#### Problem to solve:
All lines that hold the string "algorithms" should be copied. Find them in the listing below.

#### Task inputs:
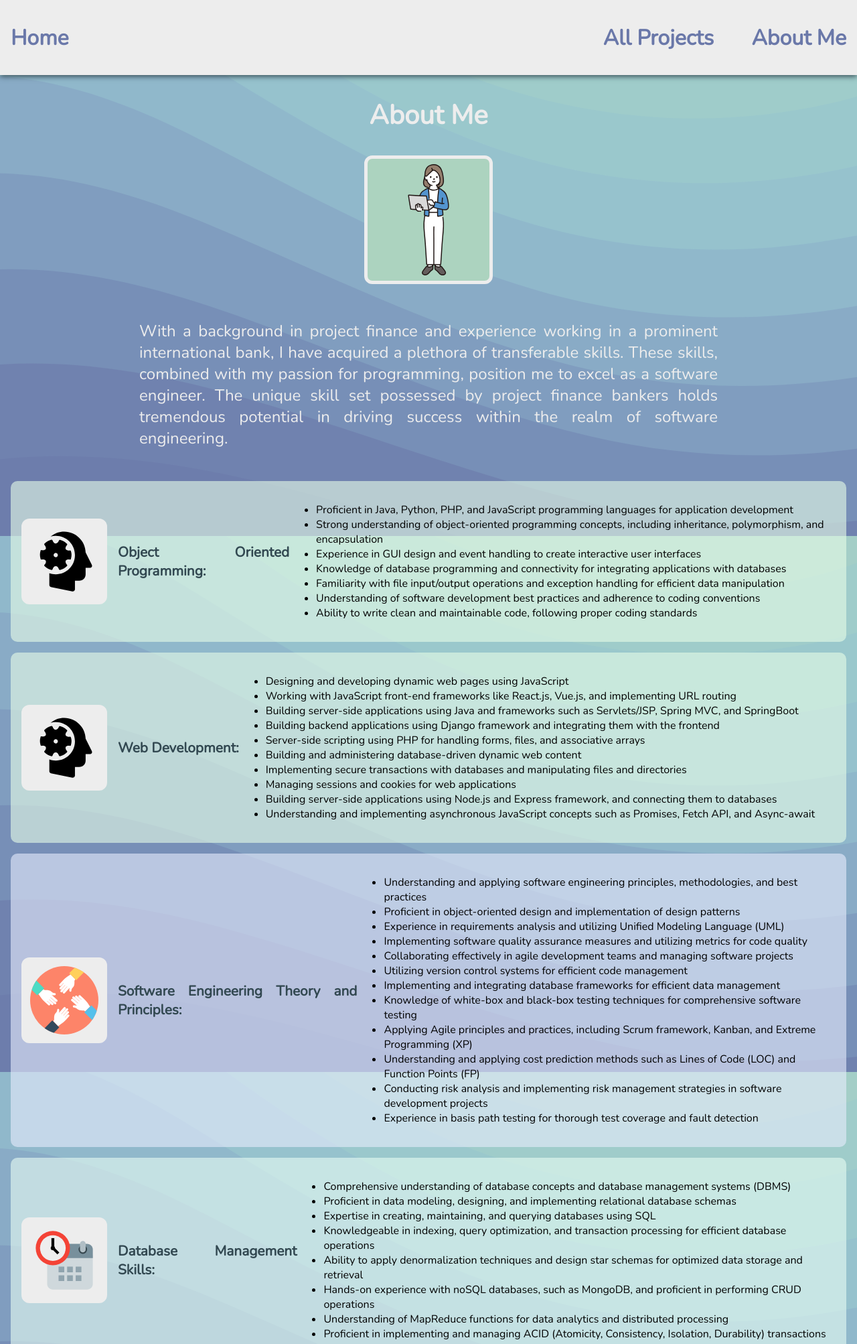
After one commit to AKoy-22/portfolio, a Django app: template blog/templates/my-skills.html in a window 1280 px wide. The commit adds this page. Shown: the top 2006 px of the page at 67% size. Run offline with Django 4.2, Linux system fonts and the light colour scheme; the template is opened without the code that fills it, so the values that code supplies are empty.

Commit message:
added skills page

```diff
--- a/blog/templates/blog/post-detail.html
+++ b/blog/templates/blog/post-detail.html
@@ -48,7 +48,7 @@
     <h2>About this Project</h2>
     <p>{{post.content|linebreaks}}</p>  <!--linebreaks will be preserved from the dummy content-->
 
-    <a href="https://github.com/AKoy-22/Algebraic_Expression"> Github link to the peoject repository</a>
+    <a href="https://github.com/AKoy-22/Algebraic_Expression"> Github link to the project repository</a>
 </main>
 
 <main>
--- /dev/null
+++ b/blog/templates/my-skills.html
@@ -0,0 +1,145 @@
+{% extends "base.html" %}  <!-- do to settings.py and add to TEMPLATES DIRS: BASE_DIR/ "templates"-->
+{% load static%}
+
+{% block title %}
+    My Portfolio
+{% endblock %}
+
+{% block css_files%}
+    <link rel="stylesheet" href="{% static "blog/about-me.css" %}"/>
+{% endblock%}
+
+{%block contents%}
+<section id="container">
+    <h2 id="about-title">About Me</h2>
+    <div id="content">
+      <img id="me" src=" {% static 'blog/images/woman-standing-with-a-computer-svgrepo-com.svg'%}" alt="author of the blog"/>
+      <p>With a background in project finance and experience working in a prominent international bank, I have acquired a
+        plethora of transferable skills. These skills, combined with my passion for programming, position me to excel as a software
+        engineer. The unique skill set possessed by project finance bankers holds tremendous potential in driving success within the
+        realm of software engineering.</div>
+      </p>
+</section>
+
+<section id='card' style="background-color: rgba(232, 254, 232, 0.6); "   >
+    <img id="card-img" src="{% static 'blog/images/prob-solving.svg'%}" alt="author of the blog"/>
+    <div class="card-content">
+        <p><strong>Object Oriented Programming: </strong>
+            <ul>
+                <li>Proficient in Java, Python, PHP, and JavaScript programming languages for application development</li>
+                <li>Strong understanding of object-oriented programming concepts, including inheritance, polymorphism, and encapsulation</li>
+                <li>Experience in GUI design and event handling to create interactive user interfaces</li>
+                <li>Knowledge of database programming and connectivity for integrating applications with databases</li>
+                <li>Familiarity with file input/output operations and exception handling for efficient data manipulation</li>
+                <li>Understanding of software development best practices and adherence to coding conventions</li>
+                <li>Ability to write clean and maintainable code, following proper coding standards</li>
+            </ul>
+        </p>
+    </div>
+</section>
+
+
+    <section id='card' style="background-color: rgba(232, 254, 232, 0.6); "   >
+        <img id="card-img" src="{% static 'blog/images/prob-solving.svg'%}" alt="author of the blog"/>
+        <div class="card-content">
+            <p><strong>Web Development: </strong>
+                <ul>
+                    <li>Designing and developing dynamic web pages using JavaScript</li>
+                    <li>Working with JavaScript front-end frameworks like React.js, Vue.js, and implementing URL routing</li>
+                    <li>Building server-side applications using Java and frameworks such as Servlets/JSP, Spring MVC, and SpringBoot</li>
+                    <li>Building backend applications using Django framework and integrating them with the frontend</li>
+                    <li>Server-side scripting using PHP for handling forms, files, and associative arrays</li>
+                    <li>Building and administering database-driven dynamic web content</li>
+                    <li>Implementing secure transactions with databases and manipulating files and directories</li>
+                    <li>Managing sessions and cookies for web applications</li>
+                    <li>Building server-side applications using Node.js and Express framework, and connecting them to databases</li>
+                    <li>Understanding and implementing asynchronous JavaScript concepts such as Promises, Fetch API, and Async-await</li>
+                </ul>
+            </p>
+        </div>
+    </section>
+
+    <section id='card' style="background-color: rgba(232, 237, 254, 0.6);">
+        <img id="card-img" src="{% static 'blog/images/teamwork.svg'%}" alt="author of the blog"/>
+        <div class="card-content">
+            <p><strong>Software Engineering Theory and Principles: </strong><br/>
+                <ul>
+                    <li>Understanding and applying software engineering principles, methodologies, and best practices</li>
+                    <li>Proficient in object-oriented design and implementation of design patterns</li>
+                    <li>Experience in requirements analysis and utilizing Unified Modeling Language (UML)</li>
+                    <li>Implementing software quality assurance measures and utilizing metrics for code quality</li>
+                    <li>Collaborating effectively in agile development teams and managing software projects</li>
+                    <li>Utilizing version control systems for efficient code management</li>
+                    <li>Implementing and integrating database frameworks for efficient data management</li>
+                    <li>Knowledge of white-box and black-box testing techniques for comprehensive software testing</li>
+                    <li>Applying Agile principles and practices, including Scrum framework, Kanban, and Extreme Programming (XP)</li>
+                    <li>Understanding and applying cost prediction methods such as Lines of Code (LOC) and Function Points (FP)</li>
+                    <li>Conducting risk analysis and implementing risk management strategies in software development projects</li>
+                    <li>Experience in basis path testing for thorough test coverage and fault detection</li>
+                </ul>
+            </p>
+        </div>
+    </section>
+
+    <section id='card' style="background-color: rgba(232, 254, 243, 0.6); ">
+        <img id="card-img" src="{% static 'blog/images/proj.svg'%}" alt="author of the blog"/>
+        <div class="card-content">
+            <p><strong>Database Management Skills:</strong> <br/>
+                <ul>
+                    <li>Comprehensive understanding of database concepts and database management systems (DBMS)</li>
+                    <li>Proficient in data modeling, designing, and implementing relational database schemas</li>
+                    <li>Expertise in creating, maintaining, and querying databases using SQL</li>
+                    <li>Knowledgeable in indexing, query optimization, and transaction processing for efficient database operations</li>
+                    <li>Ability to apply denormalization techniques and design star schemas for optimized data storage and retrieval</li>
+                    <li>Hands-on experience with noSQL databases, such as MongoDB, and proficient in performing CRUD operations</li>
+                    <li>Understanding of MapReduce functions for data analytics and distributed processing</li>
+                    <li>Proficient in implementing and managing ACID (Atomicity, Consistency, Isolation, Durability) transactions</li>
+                </ul>
+            </p>
+        </div>
+    </section>
+
+    <section id='card' style="background-color:  rgba(194, 193, 213, 0.5); ">
+        <img id="card-img" src="{% static 'blog/images/detail.svg'%}" alt="author of the blog"/>
+        <div class="card-content">
+            <p><strong>Data Analytics: </strong><br/>
+                <ul>
+                    <li>Foundations of Big Data Analytics and Data Mining Process</li>
+                    <li>Requirement elicitation, hypothesis development, and data exploration</li>
+                    <li>Understanding a technology stack for Data Analytics, considering the 4 V's of big data</li>
+                    <li>Collect, wrangle, and transform data for further modeling</li>
+                    <li>Explore data using statistics and visualizations</li>
+                    <li>Creating interactive and visually appealing data visualizations using Tableau</li>
+                    <li>Designing intuitive dashboards and reports for data analysis</li>
+                    <li>Addressing data security, ethics, and privacy issues in Data Analytics</li>
+                </ul>
+            </p>
+        </div>
+    </section>
+
+
+
+    <section id='card' style="background-color:  rgba(194, 193, 213, 0.5); ">
+        <img id="card-img" src="{% static 'blog/images/detail.svg'%}" alt="author of the blog"/>
+        <div class="card-content">
+            <p><strong>Machine Learning: </strong><br/>
+                <ul>
+                    <li>Good understanding of supervised and unsupervised learning algorithms</li>
+                    <li>Proficient in using Python for machine learning tasks</li>
+                    <li>Experience in model data using various machine learning algorithms</li>
+                    <li>Proficient in performing hyperparameter tuning for optimizing machine learning models</li>
+                    <li>Ability to evaluate model-based predictions and apply relevant evaluation techniques</li>
+                    <li>Integration of machine learning and deep learning models into backend applications</li>
+                    <li>Effective communication of machine learning model outputs to the frontend</li>
+                </ul>
+            </p>
+        </div>
+    </section>
+
+    <section id="container">
+    <div>
+        <a href='www.linkedin.com/in/akiko-koyama'><img id='logo' src="{% static 'blog/images/LI-In-Bug.png'%}"/></a>
+        <a href='https://github.com/AKoy-22'><img id='logo' src="{% static 'blog/images/github-mark-white.svg'%}"/></a>
+    </div>
+</section>
+{%endblock%}
```
Also changed, not shown: db.sqlite3, uploads/images/tableau1.png (added), uploads/images/tableau1_C9UFzIX.png (added), uploads/images/tableau2.png (added), uploads/images/tableau3.png (added), uploads/images/turtle1.png (added), uploads/images/turtle2.png (added), uploads/images/turtle3.png (added), uploads/images/turtle3_ZF7nvYC.png (added), uploads/images/vanhop1.png (added), uploads/images/vanhop1_ZBjNneW.png (added), uploads/images/vanhop2.png (added), uploads/images/vanhop3.png (added).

#### Your response:
+                    <li>Good understanding of supervised and unsupervised learning algorithms</li>
+                    <li>Experience in model data using various machine learning algorithms</li>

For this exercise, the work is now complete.